**WORK TO BE COMPLETED**
The data needs to be returned in full, exactly as it reads.

**SUPPLIED MATERIAL**
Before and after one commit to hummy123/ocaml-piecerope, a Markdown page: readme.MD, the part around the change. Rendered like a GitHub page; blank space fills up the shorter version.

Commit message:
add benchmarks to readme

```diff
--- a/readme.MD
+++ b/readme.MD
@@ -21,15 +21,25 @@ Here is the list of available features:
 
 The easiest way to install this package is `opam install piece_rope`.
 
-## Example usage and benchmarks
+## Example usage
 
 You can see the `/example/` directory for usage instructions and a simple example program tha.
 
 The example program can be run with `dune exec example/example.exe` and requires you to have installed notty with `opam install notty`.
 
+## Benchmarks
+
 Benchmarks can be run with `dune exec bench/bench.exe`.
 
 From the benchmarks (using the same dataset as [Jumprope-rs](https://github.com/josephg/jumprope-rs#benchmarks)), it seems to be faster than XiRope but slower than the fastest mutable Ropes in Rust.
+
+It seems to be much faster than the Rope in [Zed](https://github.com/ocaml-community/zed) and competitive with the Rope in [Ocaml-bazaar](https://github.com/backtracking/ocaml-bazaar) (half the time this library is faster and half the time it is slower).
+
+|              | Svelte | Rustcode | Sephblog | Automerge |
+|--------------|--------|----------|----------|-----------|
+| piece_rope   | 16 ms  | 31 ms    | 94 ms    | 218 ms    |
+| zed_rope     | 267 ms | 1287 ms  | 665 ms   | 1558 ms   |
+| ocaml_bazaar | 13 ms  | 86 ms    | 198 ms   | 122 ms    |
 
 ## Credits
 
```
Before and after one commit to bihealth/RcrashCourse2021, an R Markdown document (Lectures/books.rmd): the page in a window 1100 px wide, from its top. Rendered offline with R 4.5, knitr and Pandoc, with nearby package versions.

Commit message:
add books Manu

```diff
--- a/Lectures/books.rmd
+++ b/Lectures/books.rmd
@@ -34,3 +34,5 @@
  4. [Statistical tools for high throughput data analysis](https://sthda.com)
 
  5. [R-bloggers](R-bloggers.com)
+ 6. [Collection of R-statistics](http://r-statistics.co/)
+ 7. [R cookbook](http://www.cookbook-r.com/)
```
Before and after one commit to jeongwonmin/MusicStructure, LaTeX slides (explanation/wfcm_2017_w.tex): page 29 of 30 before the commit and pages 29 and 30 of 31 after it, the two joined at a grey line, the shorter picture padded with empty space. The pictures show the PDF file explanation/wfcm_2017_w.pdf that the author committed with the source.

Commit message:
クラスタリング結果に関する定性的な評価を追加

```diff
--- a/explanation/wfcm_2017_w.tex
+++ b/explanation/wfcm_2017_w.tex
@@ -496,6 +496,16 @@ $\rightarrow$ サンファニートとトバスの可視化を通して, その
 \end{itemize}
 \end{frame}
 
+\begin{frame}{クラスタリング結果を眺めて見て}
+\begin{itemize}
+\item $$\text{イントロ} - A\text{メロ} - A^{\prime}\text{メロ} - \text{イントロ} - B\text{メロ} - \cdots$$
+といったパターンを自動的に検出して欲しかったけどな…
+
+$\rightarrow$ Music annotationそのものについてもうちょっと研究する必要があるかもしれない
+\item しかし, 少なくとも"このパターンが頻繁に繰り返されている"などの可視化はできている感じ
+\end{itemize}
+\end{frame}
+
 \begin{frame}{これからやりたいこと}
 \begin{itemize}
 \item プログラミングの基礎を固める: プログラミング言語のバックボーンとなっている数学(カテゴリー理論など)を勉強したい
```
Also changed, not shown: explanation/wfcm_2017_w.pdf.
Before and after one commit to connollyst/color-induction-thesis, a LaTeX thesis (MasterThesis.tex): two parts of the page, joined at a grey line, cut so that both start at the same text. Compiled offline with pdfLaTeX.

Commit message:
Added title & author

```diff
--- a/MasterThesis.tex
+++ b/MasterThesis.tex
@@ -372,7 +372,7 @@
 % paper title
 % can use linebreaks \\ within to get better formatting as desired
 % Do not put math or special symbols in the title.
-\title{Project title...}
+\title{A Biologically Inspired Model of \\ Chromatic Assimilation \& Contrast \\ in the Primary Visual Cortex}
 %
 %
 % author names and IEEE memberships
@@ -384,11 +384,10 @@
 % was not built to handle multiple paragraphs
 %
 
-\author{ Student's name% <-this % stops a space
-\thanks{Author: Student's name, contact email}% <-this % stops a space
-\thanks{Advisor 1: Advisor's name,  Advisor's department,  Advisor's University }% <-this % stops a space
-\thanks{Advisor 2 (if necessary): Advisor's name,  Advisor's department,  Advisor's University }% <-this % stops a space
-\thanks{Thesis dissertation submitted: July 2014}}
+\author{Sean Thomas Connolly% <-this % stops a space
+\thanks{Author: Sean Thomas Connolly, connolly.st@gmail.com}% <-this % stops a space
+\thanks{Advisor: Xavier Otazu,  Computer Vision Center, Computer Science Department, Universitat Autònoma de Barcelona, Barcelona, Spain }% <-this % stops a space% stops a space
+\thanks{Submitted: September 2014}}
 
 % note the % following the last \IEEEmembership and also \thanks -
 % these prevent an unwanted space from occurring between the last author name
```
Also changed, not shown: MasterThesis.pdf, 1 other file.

**EXERCISE ANSWER**
Before and after one commit to hummy123/ocaml-piecerope, a Markdown page: readme.MD, the part around the change. Rendered like a GitHub page; blank space fills up the shorter version.

Commit message:
add benchmarks to readme

```diff
--- a/readme.MD
+++ b/readme.MD
@@ -21,15 +21,25 @@ Here is the list of available features:
 
 The easiest way to install this package is `opam install piece_rope`.
 
-## Example usage and benchmarks
+## Example usage
 
 You can see the `/example/` directory for usage instructions and a simple example program tha.
 
 The example program can be run with `dune exec example/example.exe` and requires you to have installed notty with `opam install notty`.
 
+## Benchmarks
+
 Benchmarks can be run with `dune exec bench/bench.exe`.
 
 From the benchmarks (using the same dataset as [Jumprope-rs](https://github.com/josephg/jumprope-rs#benchmarks)), it seems to be faster than XiRope but slower than the fastest mutable Ropes in Rust.
+
+It seems to be much faster than the Rope in [Zed](https://github.com/ocaml-community/zed) and competitive with the Rope in [Ocaml-bazaar](https://github.com/backtracking/ocaml-bazaar) (half the time this library is faster and half the time it is slower).
+
+|              | Svelte | Rustcode | Sephblog | Automerge |
+|--------------|--------|----------|----------|-----------|
+| piece_rope   | 16 ms  | 31 ms    | 94 ms    | 218 ms    |
+| zed_rope     | 267 ms | 1287 ms  | 665 ms   | 1558 ms   |
+| ocaml_bazaar | 13 ms  | 86 ms    | 198 ms   | 122 ms    |
 
 ## Credits
 
```
Before and after one commit to bihealth/RcrashCourse2021, an R Markdown document (Lectures/books.rmd): the page in a window 1100 px wide, from its top. Rendered offline with R 4.5, knitr and Pandoc, with nearby package versions.

Commit message:
add books Manu

```diff
--- a/Lectures/books.rmd
+++ b/Lectures/books.rmd
@@ -34,3 +34,5 @@
  4. [Statistical tools for high throughput data analysis](https://sthda.com)
 
  5. [R-bloggers](R-bloggers.com)
+ 6. [Collection of R-statistics](http://r-statistics.co/)
+ 7. [R cookbook](http://www.cookbook-r.com/)
```
Before and after one commit to jeongwonmin/MusicStructure, LaTeX slides (explanation/wfcm_2017_w.tex): page 29 of 30 before the commit and pages 29 and 30 of 31 after it, the two joined at a grey line, the shorter picture padded with empty space. The pictures show the PDF file explanation/wfcm_2017_w.pdf that the author committed with the source.

Commit message:
クラスタリング結果に関する定性的な評価を追加

```diff
--- a/explanation/wfcm_2017_w.tex
+++ b/explanation/wfcm_2017_w.tex
@@ -496,6 +496,16 @@ $\rightarrow$ サンファニートとトバスの可視化を通して, その
 \end{itemize}
 \end{frame}
 
+\begin{frame}{クラスタリング結果を眺めて見て}
+\begin{itemize}
+\item $$\text{イントロ} - A\text{メロ} - A^{\prime}\text{メロ} - \text{イントロ} - B\text{メロ} - \cdots$$
+といったパターンを自動的に検出して欲しかったけどな…
+
+$\rightarrow$ Music annotationそのものについてもうちょっと研究する必要があるかもしれない
+\item しかし, 少なくとも"このパターンが頻繁に繰り返されている"などの可視化はできている感じ
+\end{itemize}
+\end{frame}
+
 \begin{frame}{これからやりたいこと}
 \begin{itemize}
 \item プログラミングの基礎を固める: プログラミング言語のバックボーンとなっている数学(カテゴリー理論など)を勉強したい
```
Also changed, not shown: explanation/wfcm_2017_w.pdf.
Before and after one commit to connollyst/color-induction-thesis, a LaTeX thesis (MasterThesis.tex): two parts of the page, joined at a grey line, cut so that both start at the same text. Compiled offline with pdfLaTeX.

Commit message:
Added title & author

```diff
--- a/MasterThesis.tex
+++ b/MasterThesis.tex
@@ -372,7 +372,7 @@
 % paper title
 % can use linebreaks \\ within to get better formatting as desired
 % Do not put math or special symbols in the title.
-\title{Project title...}
+\title{A Biologically Inspired Model of \\ Chromatic Assimilation \& Contrast \\ in the Primary Visual Cortex}
 %
 %
 % author names and IEEE memberships
@@ -384,11 +384,10 @@
 % was not built to handle multiple paragraphs
 %
 
-\author{ Student's name% <-this % stops a space
-\thanks{Author: Student's name, contact email}% <-this % stops a space
-\thanks{Advisor 1: Advisor's name,  Advisor's department,  Advisor's University }% <-this % stops a space
-\thanks{Advisor 2 (if necessary): Advisor's name,  Advisor's department,  Advisor's University }% <-this % stops a space
-\thanks{Thesis dissertation submitted: July 2014}}
+\author{Sean Thomas Connolly% <-this % stops a space
+\thanks{Author: Sean Thomas Connolly, connolly.st@gmail.com}% <-this % stops a space
+\thanks{Advisor: Xavier Otazu,  Computer Vision Center, Computer Science Department, Universitat Autònoma de Barcelona, Barcelona, Spain }% <-this % stops a space% stops a space
+\thanks{Submitted: September 2014}}
 
 % note the % following the last \IEEEmembership and also \thanks -
 % these prevent an unwanted space from occurring between the last author name
```
Also changed, not shown: MasterThesis.pdf, 1 other file.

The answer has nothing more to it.